___ SOURCE MATERIAL

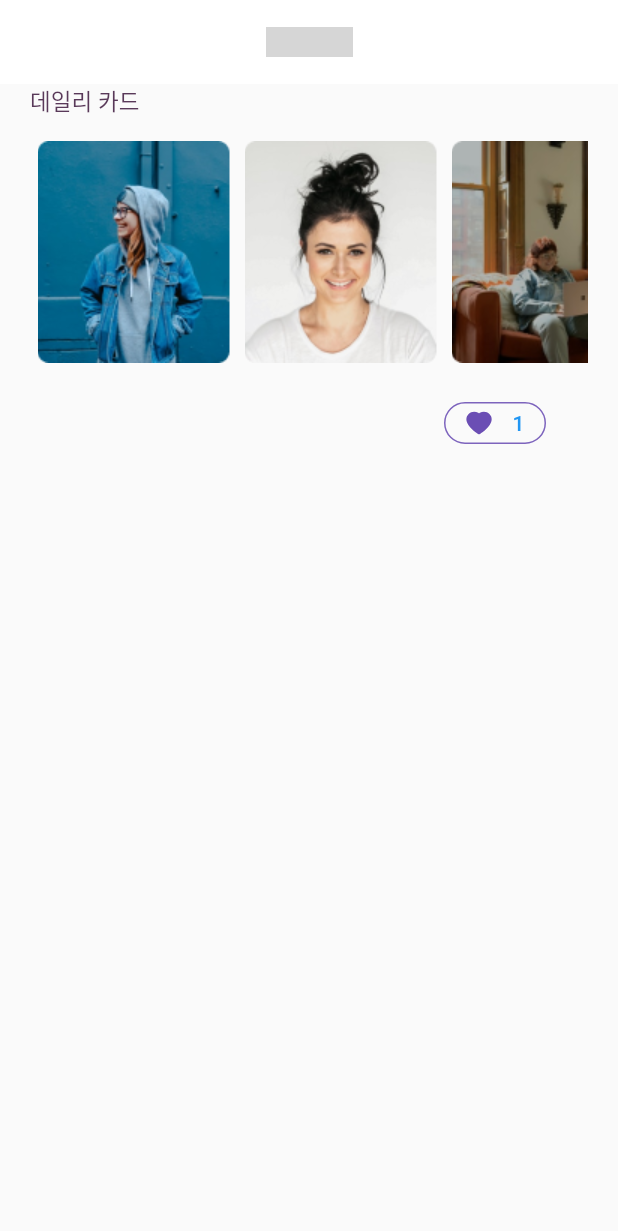
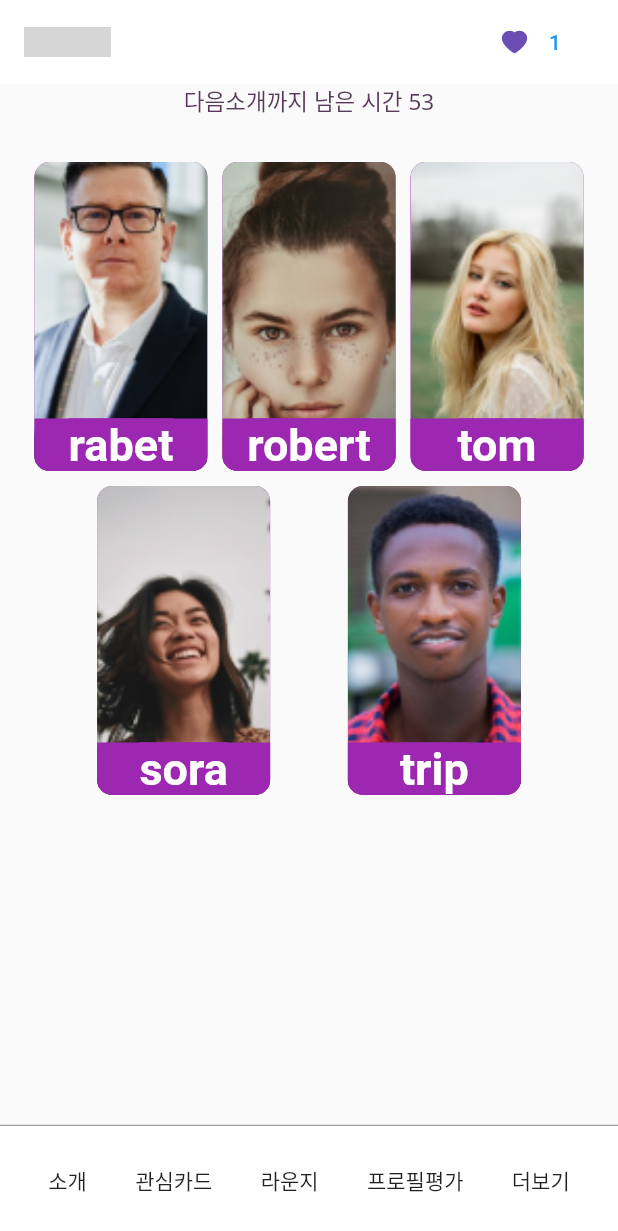
Before and after one commit to FEgguri/Plove-flutter, a Flutter app: the screen it shows after launch, on a phone screen of 412 x 824 dp. Shown: the top 1231 px of the screen. Run offline on Flutter 3.47's test engine with Material 2 defaults, Android fonts, the phone set to English and light mode, and no system bars; our stand-ins replace flutter_svg; grey boxes are pictures that could not be loaded.

```diff
--- /dev/null
+++ b/ttf/lib/component/user_screen.dart
@@ -0,0 +1,95 @@
+import 'dart:collection';
+
+import 'package:flutter/material.dart';
+import 'package:flutter_svg/svg.dart';
+
+class UserScreen extends StatelessWidget {
+  const UserScreen({Key? key}) : super(key: key);
+
+  @override
+  Widget build(BuildContext context) {
+    final userList =  (ModalRoute.of(context)!.settings.arguments as List<Map<String, dynamic>>)[0];
+    print(userList);
+    print(userList['age']);
+
+
+    return Scaffold(
+      appBar: AppBar(
+        automaticallyImplyLeading: false,
+        title: Container(
+          child: Row(
+            mainAxisAlignment: MainAxisAlignment.spaceBetween,
+            children: [
+              Image.asset(
+                './asset/image/logo.png',
+                fit: BoxFit.cover,
+              ),
+              Container(
+                child: Row(
+                  mainAxisAlignment: MainAxisAlignment.spaceEvenly,
+                ),
+              ),
+            ],
+          ),
+        ),
+        centerTitle: false,
+        elevation: 0.0,
+        backgroundColor: Colors.white,
+      ),
+      body: SafeArea(
+        child: Container(
+          width: MediaQuery.of(context).size.width,
+          color: Color(0xFFBA68C8),
+          child: Container(
+            child: Column(
+              children: [
+                SizedBox(
+                  height: 30.0,
+                ),
+                Expanded(
+                  flex: 6,
+                  child: Image.asset(
+                    userList['img'],
+                    fit: BoxFit.fill,
+                  ),
+                ),
+                Expanded(
+                  flex: 4,
+                  child: Container(
+                    width: MediaQuery.of(context).size.width,
+                    decoration: BoxDecoration(
+                        gradient: LinearGradient(
+                            begin: Alignment.topCenter,
+                            end: Alignment.bottomCenter,
+                            colors: [
+                          Color(0xFFBA68C8),
+                          Colors.white,
+                        ])),
+                    child: Column(
+                      children: [
+                        Text(
+                          userList['age'],
+                          style: TextStyle(
+                              fontSize: 40.0,
+                              fontWeight: FontWeight.w700,
+                              color: Colors.purple),
+                        ),
+                        Text(
+                          userList['name'],
+                          style: TextStyle(
+                              fontSize: 40.0,
+                              fontWeight: FontWeight.w700,
+                              color: Colors.purple[700]),
+                        ),
+                      ],
+                    ),
+                  ),
+                )
+              ],
+            ),
+          ),
+        ),
+      ),
+    );
+  }
+}
--- a/ttf/lib/home_screen/home_screen.dart
+++ b/ttf/lib/home_screen/home_screen.dart
@@ -1,5 +1,8 @@
+import 'dart:async';
+
 import 'package:flutter/material.dart';
 import 'package:flutter_svg/flutter_svg.dart';
+import 'package:ttf/component/user_screen.dart';
 
 class HomeScreen extends StatefulWidget {
   const HomeScreen({Key? key}) : super(key: key);
@@ -10,30 +13,104 @@ class HomeScreen extends StatefulWidget {
 
 class _HomeScreenState extends State<HomeScreen> {
   var count = 1;
-
-  List<String> proList = [
-    'asset/image/proflie/people_1.png',
-    'asset/image/proflie/people_2.png',
-    'asset/image/proflie/people_3.png',
-    'asset/image/proflie/people_4.png',
-    'asset/image/proflie/people_5.png',
-    'asset/image/proflie/people_6.png',
-    'asset/image/proflie/people_7.png',
-    'asset/image/proflie/people_8.png',
-    'asset/image/proflie/people_9.png',
-    'asset/image/proflie/people_10.png',
-    'asset/image/proflie/people_11.png',
-    'asset/image/proflie/people_12.png',
-    'asset/image/proflie/people_13.png',
-    'asset/image/proflie/people_14.png',
-    'asset/image/proflie/people_15.png',
+  List<Map<String, String>> proList = [
+    {
+      "key": '1',
+      "img": 'asset/image/proflie/people_1.png',
+      "name": "robin",
+      "age": '23',
+    },
+    {
+      "key": '2',
+      "img": 'asset/image/proflie/people_2.png',
+      "name": "jasi",
+      "age": '34',
+    },
+    {
+      "key": '3',
+      "img": 'asset/image/proflie/people_3.png',
+      "name": "robert",
+      "age": '34',
+    },
+    {
+      "key": '4',
+      "img": 'asset/image/proflie/people_4.png',
+      "name": "teemo",
+      "age": '17',
+    },
+    {
+      "key": '5',
+      "img": 'asset/image/proflie/people_5.png',
+      "name": "jinger",
+      "age": '25',
+    },
+    {
+      "key": '6',
+      "img": 'asset/image/proflie/people_6.png',
+      "name": "pola",
+      "age": '23',
+    },
+    {
+      "key": '7',
+      "img": 'asset/image/proflie/people_7.png',
+      "name": "rubi",
+      "age": '25',
+    },
+    {
+      "key": '8',
+      "img": 'asset/image/proflie/people_8.png',
+      "name": "trip",
+      "age": '33',
+    },
+    {
+      "key": '9',
+      "img": 'asset/image/proflie/people_9.png',
+      "name": "tom",
+      "age": '31',
+    },
+    {
+      "key": '10',
+      "img": 'asset/image/proflie/people_10.png',
+      "name": "rabet",
+      "age": '35',
+    },
+    {
+      "key": '11',
+      "img": 'asset/image/proflie/people_11.png',
+      "name": "jeager",
+      "age": '28',
+    },
+    {
+      "key": '12',
+      "img": 'asset/image/proflie/people_12.png',
+      "name": "sora",
+      "age": '25',
+    },
+    {
+      "key": '13',
+      "img": 'asset/image/proflie/people_13.png',
+      "name": "hubo",
+      "age": '21',
+    },
+    {
+      "key": '14',
+      "img": 'asset/image/proflie/people_14.png',
+      "name": "rachat",
+      "age": '27',
+    },
+    {
+      "key": '15',
+      "img": 'asset/image/proflie/people_15.png',
+      "name": "jijo",
+      "age": '30',
+    },
   ];
 
-  List<String> usedList = [];
-  List<String> viewList = [];
-  List<String> stayList = [];
+  List<Map> usedList = [];
+  List<Map> viewList = [];
+  List<Map> stayList = [];
 
-  ProList() {
+  ArrayListFilter() {
     if (stayList.length == 0) {
       stayList.addAll(proList);
     }
@@ -44,7 +121,7 @@ class _HomeScreenState extends State<HomeScreen> {
     stayList.clear();
     stayList.addAll(proList);
     usedList.forEach((v) {
-      stayList.remove('$v');
+      stayList.removeWhere((e) => e['key'] == v['key']);
     });
 
     stayList.shuffle();
@@ -54,39 +131,85 @@ class _HomeScreenState extends State<HomeScreen> {
       viewList.add(stayList[i]);
     }
     usedList.addAll(viewList);
-    print(usedList);
+  }
+
+  var now = DateTime.now();
+
+  @override
+  void initState() {
+    ArrayListFilter();
+    Timer.periodic(Duration(seconds: 1), (v) {
+      setState(() {
+        now = DateTime.now();
+      });
+    });
+    super.initState();
   }
 
   @override
   Widget build(BuildContext context) {
-    ProList();
-
-    //print('$del  STAY: $stayList VIEW: $viewList');
+    var secount = 60 - now.second;
+    if (secount == 60) {
+      ArrayListFilter();
+    }
 
     return Scaffold(
       appBar: AppBar(
-        title: Image.asset(
+        title: Row(
+          mainAxisAlignment: MainAxisAlignment.spaceBetween,
+          children: [
+            Image.asset(
               './asset/image/logo.png',
               fit: BoxFit.cover,
             ),
-        centerTitle: true,
+            _btnChange(
+              changeList: changeList,
+              count: count,
+            ),
+
+          ],
+        ),
+        centerTitle: false,
         elevation: 0.0,
         backgroundColor: Colors.white,
       ),
-      body: SafeArea(
-        child: Container(
-          height: 250.0,
+      body: Container(
         padding: EdgeInsets.fromLTRB(20, 0, 20, 0),
         child: Column(
           children: [
-              _btnStyle(),
-              _List(
+            _Timeleft(
+              now: secount,
+            ),
+            SizedBox(
+              height: 30.0,
+            ),
+            _ListOperater(
               viewList: viewList,
             ),
-              _btnChange(
-                changeList: changeList,
-                  count:count,
+
+          ],
         ),
+      ),
+      bottomSheet: Container(
+        height: MediaQuery.of(context).size.height * 0.09,
+        decoration: BoxDecoration(
+          color: Colors.white,
+        ),
+        child: Container(
+          decoration: BoxDecoration(
+              border: Border(
+                  top: BorderSide(
+            color: Colors.grey,
+            width: 0.8,
+          ))),
+          child: Row(
+            mainAxisAlignment: MainAxisAlignment.spaceEvenly,
+            children: [
+              Text('소개'),
+              Text('관심카드'),
+              Text('라운지'),
+              Text('프로필평가'),
+              Text('더보기'),
             ],
           ),
         ),
@@ -96,68 +219,31 @@ class _HomeScreenState extends State<HomeScreen> {
 
   void changeList() {
     setState(() {
-      proList.shuffle();
+      ArrayListFilter();
       count++;
     });
   }
 }
 
-class _btnStyle extends StatelessWidget {
-  const _btnStyle({Key? key}) : super(key: key);
+
+
+class _Timeleft extends StatelessWidget {
+  final now;
+
+  const _Timeleft({required this.now, Key? key}) : super(key: key);
 
   @override
   Widget build(BuildContext context) {
     return Container(
       child: Align(
-        alignment: Alignment.centerLeft,
+        alignment: Alignment.center,
         child: Text(
-          '데일리 카드',
+          '다음소개까지 남은 시간 ${now}',
           style: TextStyle(
             color: Color.fromRGBO(89, 57, 89, 1),
             fontFamily: 'NotoSans',
             fontSize: 15.0,
           ),
-        ),
-      ),
-    );
-  }
-}
-
-class _List extends StatelessWidget {
-  final viewList;
-  const _List({
-    required this.viewList,
-    Key? key,
-  }) : super(key: key);
-
-  @override
-  Widget build(BuildContext context) {
-    return Container(
-      child: Expanded(
-        child: ListView(
-          scrollDirection: Axis.horizontal,
-          children: [
-            ...viewList.map(
-              (e) => Container(
-                width: 128,
-                height: 148,
-                margin: EdgeInsets.fromLTRB(5, 0, 5, 0),
-                decoration: BoxDecoration(
-                  borderRadius: BorderRadius.only(
-                    topLeft: Radius.circular(8),
-                    topRight: Radius.circular(8),
-                    bottomLeft: Radius.circular(8),
-                    bottomRight: Radius.circular(8),
-                  ),
-                  image: DecorationImage(
-                    image: AssetImage(
-                      '$e',
-                    ),
-                  ),
-                ),
-              ),
-            ),
-          ],
         ),
       ),
     );
@@ -176,23 +262,13 @@ class _btnChange extends StatelessWidget {
   @override
   Widget build(BuildContext context) {
     return Container(
-      margin: EdgeInsets.only(
-        right: 20.0,
-      ),
-      child: Align(
-        alignment: Alignment.bottomRight,
       child: TextButton(
         onPressed: () {
           this.changeList();
-            print('tab');
         },
         child: Container(
           width: 68,
           height: 28,
-            decoration: BoxDecoration(
-                borderRadius: BorderRadius.circular(16),
-                border: Border.all(
-                    width: 1, color: Color.fromRGBO(125, 100, 189, 1))),
           child: Container(
             child: Row(
               mainAxisAlignment: MainAxisAlignment.spaceEvenly,
@@ -205,7 +281,101 @@ class _btnChange extends StatelessWidget {
           ),
         ),
       ),
+    );
+  }
+}
+
+class _ProfileLIst extends StatelessWidget {
+  final VoidCallback onTap;
+  final userImg;
+  final userName;
+  const _ProfileLIst(
+      {required this.onTap,
+      required this.userImg,
+      required this.userName,
+      Key? key})
+      : super(key: key);
+
+  @override
+  Widget build(BuildContext context) {
+    return GestureDetector(
+      onTap: onTap,
+      child: Container(
+        width: MediaQuery.of(context).size.width * 0.28,
+        height: MediaQuery.of(context).size.width * 0.5,
+        decoration: BoxDecoration(
+          borderRadius: BorderRadius.circular(10),
+          color: Colors.purple,
+          image: DecorationImage(
+            image: AssetImage(
+              userImg,
+            ),
+            fit: BoxFit.cover,
+          ),
+        ),
+        child: Align(
+          alignment: Alignment.bottomCenter,
+          child: Container(
+            width: double.infinity,
+            decoration: BoxDecoration(
+                color: Colors.purple,
+                borderRadius: BorderRadius.only(
+                  bottomLeft: Radius.circular(10),
+                  bottomRight: Radius.circular(10),
+                )),
+            child: Text(
+              userName,
+              textAlign: TextAlign.center,
+              style: TextStyle(
+                color: Colors.white,
+                backgroundColor: Colors.purple,
+                fontSize: 30.0,
+                fontWeight: FontWeight.w700,
+              ),
+            ),
+          ),
+        ),
       ),
     );
   }
 }
+
+class _ListOperater extends StatelessWidget {
+  final viewList;
+
+  const _ListOperater({
+    required this.viewList,
+    Key? key}) : super(key: key);
+
+  @override
+  Widget build(BuildContext context) {
+    return Container(
+      child: Wrap(
+        alignment: WrapAlignment.spaceEvenly,
+        direction: Axis.horizontal,
+        spacing: 10,
+        runSpacing: 10,
+        children: [
+          ...viewList.map(
+                (e) => _ProfileLIst(
+              onTap: () {
+                Navigator.of(context).push(MaterialPageRoute(
+                    builder: (_) => UserScreen(),
+                    settings: RouteSettings(arguments: [
+                      {
+                        'key': '${e['key']}',
+                        'age': '${e['age']}',
+                        'name': '${e['name']}',
+                        'img': '${e['img']}',
+                      }
+                    ])));
+              },
+              userImg: e['img'],
+              userName: e['name'],
+            ),
+          )
+        ],
+      ),
+    );
+  }
+}
--- a/ttf/pubspec.yaml
+++ b/ttf/pubspec.yaml
@@ -37,6 +37,7 @@ dependencies:
   # Use with the CupertinoIcons class for iOS style icons.
   cupertino_icons: ^1.0.2
   flutter_svg : ^1.1.1
+  intl: ^0.17.0
 
 dev_dependencies:
   flutter_test:
```
Also changed, not shown: ttf/pubspec.lock. Lines whose indentation alone changed are shown as unchanged.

______

● GOAL OF THE EXERCISE
Your task is to find every line above containing the word "stayList" and copy it.

● ANSWER SECTION
-  List<String> stayList = [];
+  List<Map> stayList = [];
     if (stayList.length == 0) {
       stayList.addAll(proList);
     stayList.clear();
     stayList.addAll(proList);
-      stayList.remove('$v');
+      stayList.removeWhere((e) => e['key'] == v['key']);
     stayList.shuffle();
       viewList.add(stayList[i]);
-    //print('$del  STAY: $stayList VIEW: $viewList');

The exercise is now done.